When Stephen Sondheim recalls what was told to him by Oscar Hammerstein as a solid series of lessons in writing musicals, he describes the following four steps:

  1. take a good play, one that you like, and make it into a musical
  2. take a play that you like but you think is flawed, and see if you can improve it and turn it into a musical
  3. take a story, not one that you’ve written, but that is not in the dramatic form, like a novel or something like that, make it into a musical
  4. make up your own story and make it into a musical

This strikes me as… taking a long time! I’m 18, around the age when Sondheim started writing, older in fact. He states he didn’t complete these until he was 22, that it took him 6 years. I haven’t heard of any of the songs that came from the exercises, I’m sure there are some gems (hey, this is Sondheim) but there were, doubtless some non-gems too.

I’m not going to dive in trying to create a 2-and-a-half-hour Broadway smash but I want to write something, some thing, anything, that I can look at and say, ‘Steve would be proud of writing this’. Even if it’s just one song that I can imagine working in the context of a show.
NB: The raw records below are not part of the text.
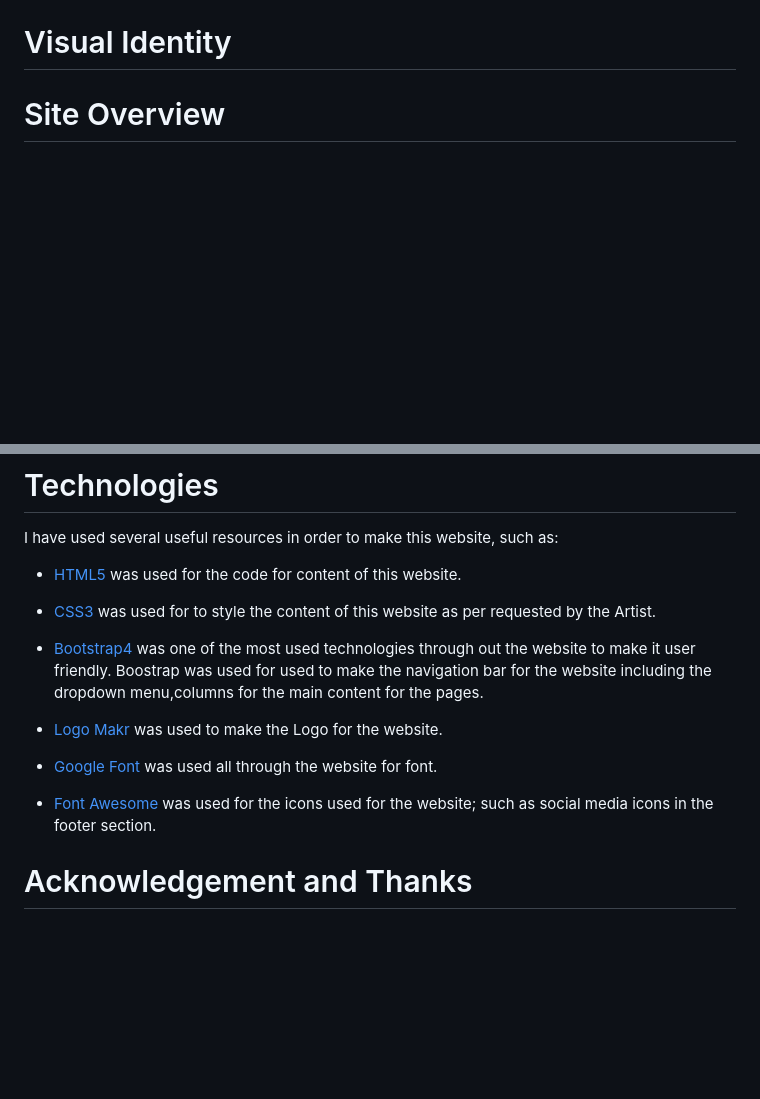
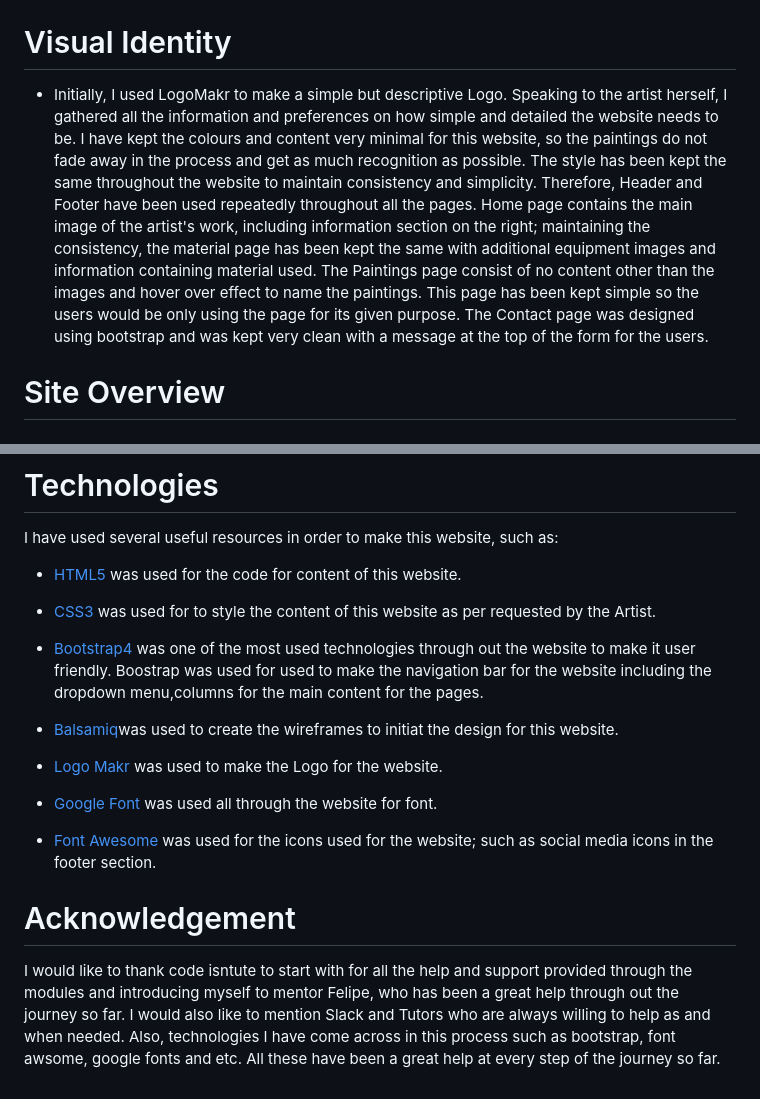
Before and after one commit to MannyBinning/Paintings, a Markdown page: README.md, 2 parts joined by grey strips. Drawn GitHub-style; blank space fills up the shorter version.

Commit message:
added wireframe images for Readme sectio with more content describing the website funtions

```diff
--- a/README.md
+++ b/README.md
@@ -21,5 +41,12 @@ alt="Art by Arsh"/>
 
 #  Visual Identity
+- Initially, I used LogoMakr to make a simple but descriptive Logo.
+Speaking to the artist herself, I gathered all the information and preferences on how simple and detailed the website needs to be.
+I have kept the colours and content very minimal for this website, so the paintings do not fade away in the process and get as much recognition as possible.
+The style has been kept the same throughout the website to maintain consistency and simplicity. Therefore, Header and Footer have been used repeatedly throughout all the pages.
+Home page contains the main image of the artist's work, including information section on the right; maintaining the consistency, the material page has been kept the same with additional equipment images and information containing material used.
+The Paintings page consist of no content other than the images and hover over effect to name the paintings. This page has been kept simple so the users would be only using the page for its given purpose.
+The Contact page was designed using bootstrap and was kept very clean with a message at the top of the form for the users.
 
 # Site Overview
 
@@ -59,6 +85,8 @@ I have used several useful resources in order to make this website, such as:
 
 - [Bootstrap4](https://getbootstrap.com/) was one of the most used technologies through out the website to make it user friendly. Boostrap was used for used to make the navigation bar for the website including the dropdown menu,columns for the main content for the pages.
 
+- [Balsamiq](https://balsamiq.com/)was used to create the wireframes to initiat the design for this website.
+
 - [Logo Makr](https://logomakr.com/)  was used to make the Logo for the website.
 
 - [Google Font](https://fonts.google.com/)  was used all through the website for font.
@@ -66,4 +94,8 @@ I have used several useful resources in order to make this website, such as:
 - [Font Awesome](https://fontawesome.com/) was used for the icons used for the website; such as social media icons in the footer section.
 
 
-# Acknowledgement and Thanks
+
+# Acknowledgement
+I would like to thank code isntute to start with for all the help and support provided through the modules and introducing myself to mentor Felipe, who has been a great help through out the journey so far.
+I would also like to mention Slack and Tutors who are always willing to help as and when needed.
+Also, technologies I have come across in this process such as bootstrap, font awsome, google fonts and etc. All these have been a great help at every step of the journey so far.
```
Also changed, not shown: other parts of README.md (+20 -1 lines), assets/images/ContactPage.png (added), assets/images/HomePage.png (added), assets/images/MaterialPage.png (added), assets/images/PaintingsPage.png (added), 1 other file.
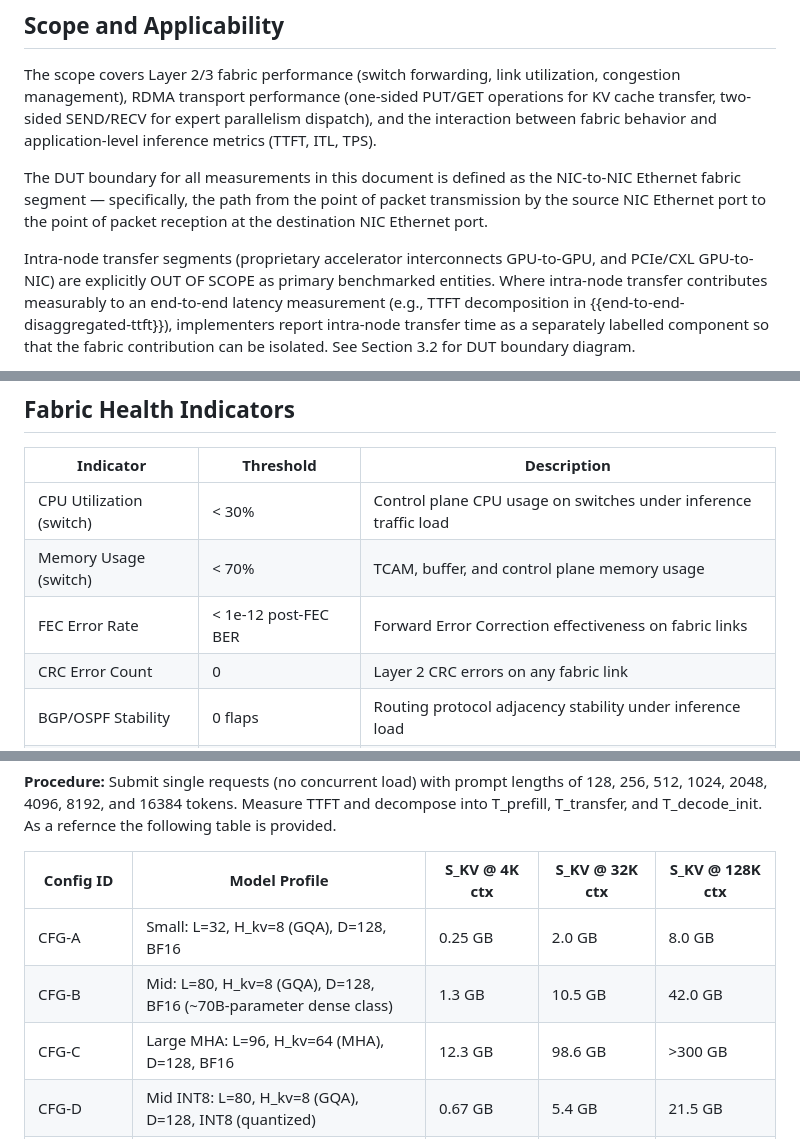
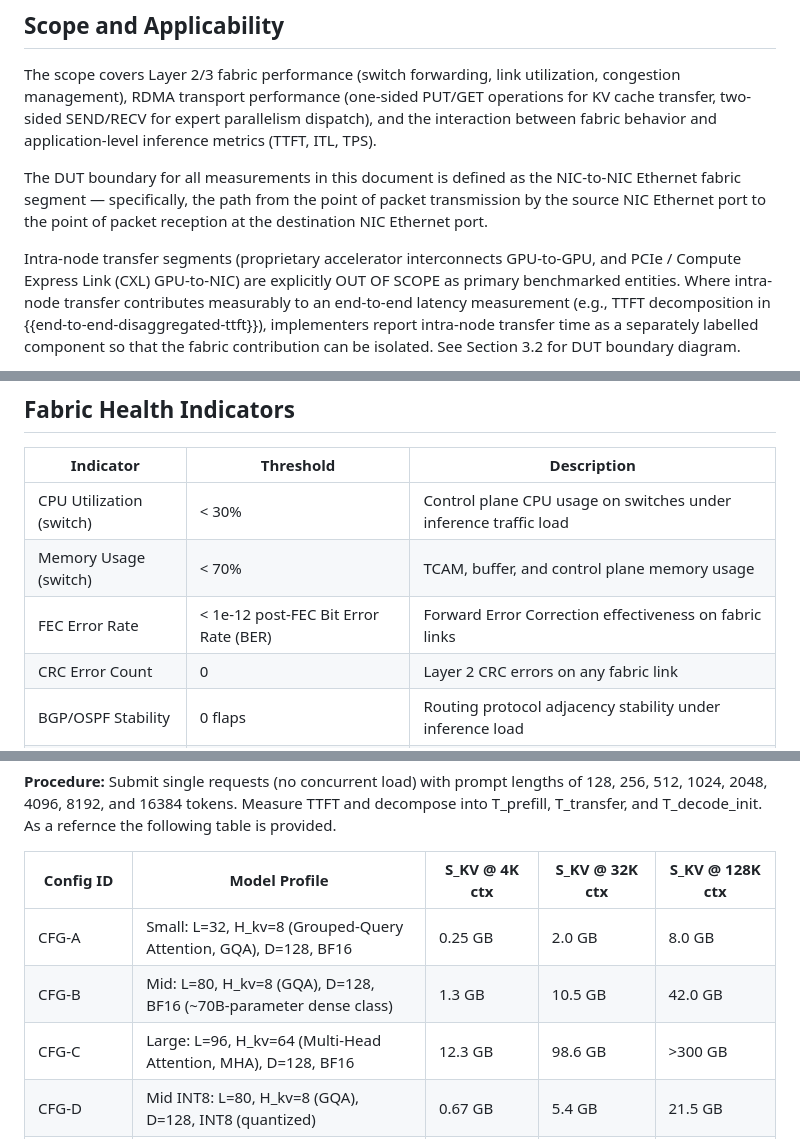
Before and after one commit to fcalabri/bmwg-ai-fabric-inference-bench, a Markdown page: draft-calabria-bmwg-ai-fabric-inference-bench.md, 3 parts joined by grey strips. GitHub-like rendering.

Commit message:
Update draft-calabria-bmwg-ai-fabric-inference-bench.md
defined at first use -  no drift from terminology

```diff
--- a/draft-calabria-bmwg-ai-fabric-inference-bench.md
+++ b/draft-calabria-bmwg-ai-fabric-inference-bench.md
@@ -152,7 +152,7 @@ Ethernet fabric segment — specifically, the path from the point of packet tran
  by the source NIC Ethernet port to the point of packet reception at the destination NIC
  Ethernet port.
 
-Intra-node transfer segments (proprietary accelerator interconnects GPU-to-GPU, and PCIe/CXL GPU-to-NIC) are explicitly
+Intra-node transfer segments (proprietary accelerator interconnects GPU-to-GPU, and PCIe / Compute Express Link (CXL) GPU-to-NIC) are explicitly
 OUT OF SCOPE as primary benchmarked entities.  Where intra-node transfer contributes
  measurably to an end-to-end latency measurement (e.g., TTFT decomposition in {{end-to-end-disaggregated-ttft}}), implementers report intra-node transfer time as a separately labelled component
  so that the fabric contribution can be isolated.  See Section 3.2 for DUT boundary diagram.
@@ -419,7 +419,7 @@ Health Indicators (operational monitoring metrics).
 |-----------|-----------|-------------|
 | CPU Utilization (switch) | < 30% | Control plane CPU usage on switches under inference traffic load |
 | Memory Usage (switch) | < 70% | TCAM, buffer, and control plane memory usage |
-| FEC Error Rate | < 1e-12 post-FEC BER | Forward Error Correction effectiveness on fabric links |
+| FEC Error Rate | < 1e-12 post-FEC Bit Error Rate (BER) | Forward Error Correction effectiveness on fabric links |
 | CRC Error Count | 0 | Layer 2 CRC errors on any fabric link |
 | BGP/OSPF Stability | 0 flaps | Routing protocol adjacency stability under inference load |
 | NIC QP State | 100% active | All RDMA Queue Pairs in active state (no error/reset) |
@@ -820,9 +820,9 @@ is provided.
 
 | Config ID      | Model Profile                                             | S_KV @ 4K ctx     | S_KV @ 32K ctx     | S_KV @ 128K ctx     |
 | -------------- | --------------------------------------------------------- | ----------------- | ------------------ | ------------------- |
-| CFG-A          | Small: L=32, H_kv=8 (GQA), D=128, BF16                    | 0.25 GB           | 2.0 GB             | 8.0 GB              |
+| CFG-A          | Small: L=32, H_kv=8 (Grouped-Query Attention, GQA), D=128, BF16 | 0.25 GB     | 2.0 GB             | 8.0 GB              |
 | CFG-B          | Mid: L=80, H_kv=8 (GQA), D=128, BF16 (~70B-parameter dense class)         | 1.3 GB            | 10.5 GB            | 42.0 GB             |
-| CFG-C          | Large MHA: L=96, H_kv=64 (MHA), D=128, BF16               | 12.3 GB           | 98.6 GB            | >300 GB             |
+| CFG-C          | Large: L=96, H_kv=64 (Multi-Head Attention, MHA), D=128, BF16 | 12.3 GB       | 98.6 GB            | >300 GB             |
 | CFG-D          | Mid INT8: L=80, H_kv=8 (GQA), D=128, INT8 (quantized)     | 0.67 GB           | 5.4 GB             | 21.5 GB             |
 | CFG-E (custom) | Implementer-defined:  L=___, H_kv=___, D=___, P=___       | Computed          | Computed           | Computed            |
 {: #tab-conf-matrix title="Reference Configuration Matrix"}
```
Also changed, not shown: other parts of draft-calabria-bmwg-ai-fabric-inference-bench.md (+2 -2 lines).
I wholly believe that Stephen is the closest in history we’ve had to a perfect musical-writer. He has a sort-of uniquely scientific, methodological view of the job: take his tirade against lazy rhymes at the beginning of his book Finishing the Hat; not only does he discuss precisely why, in solid terms, he likes some lyric more than another, but he describes that in these really utilitarian terms: in terms of the artistic merit of the entire piece, referring to the character and the audience, but never with the pretence that the musical need be anything other than pure enjoyment. If, perhaps, his idea of enjoyment is less common than others’!

In summary I will attempt to follow his footsteps.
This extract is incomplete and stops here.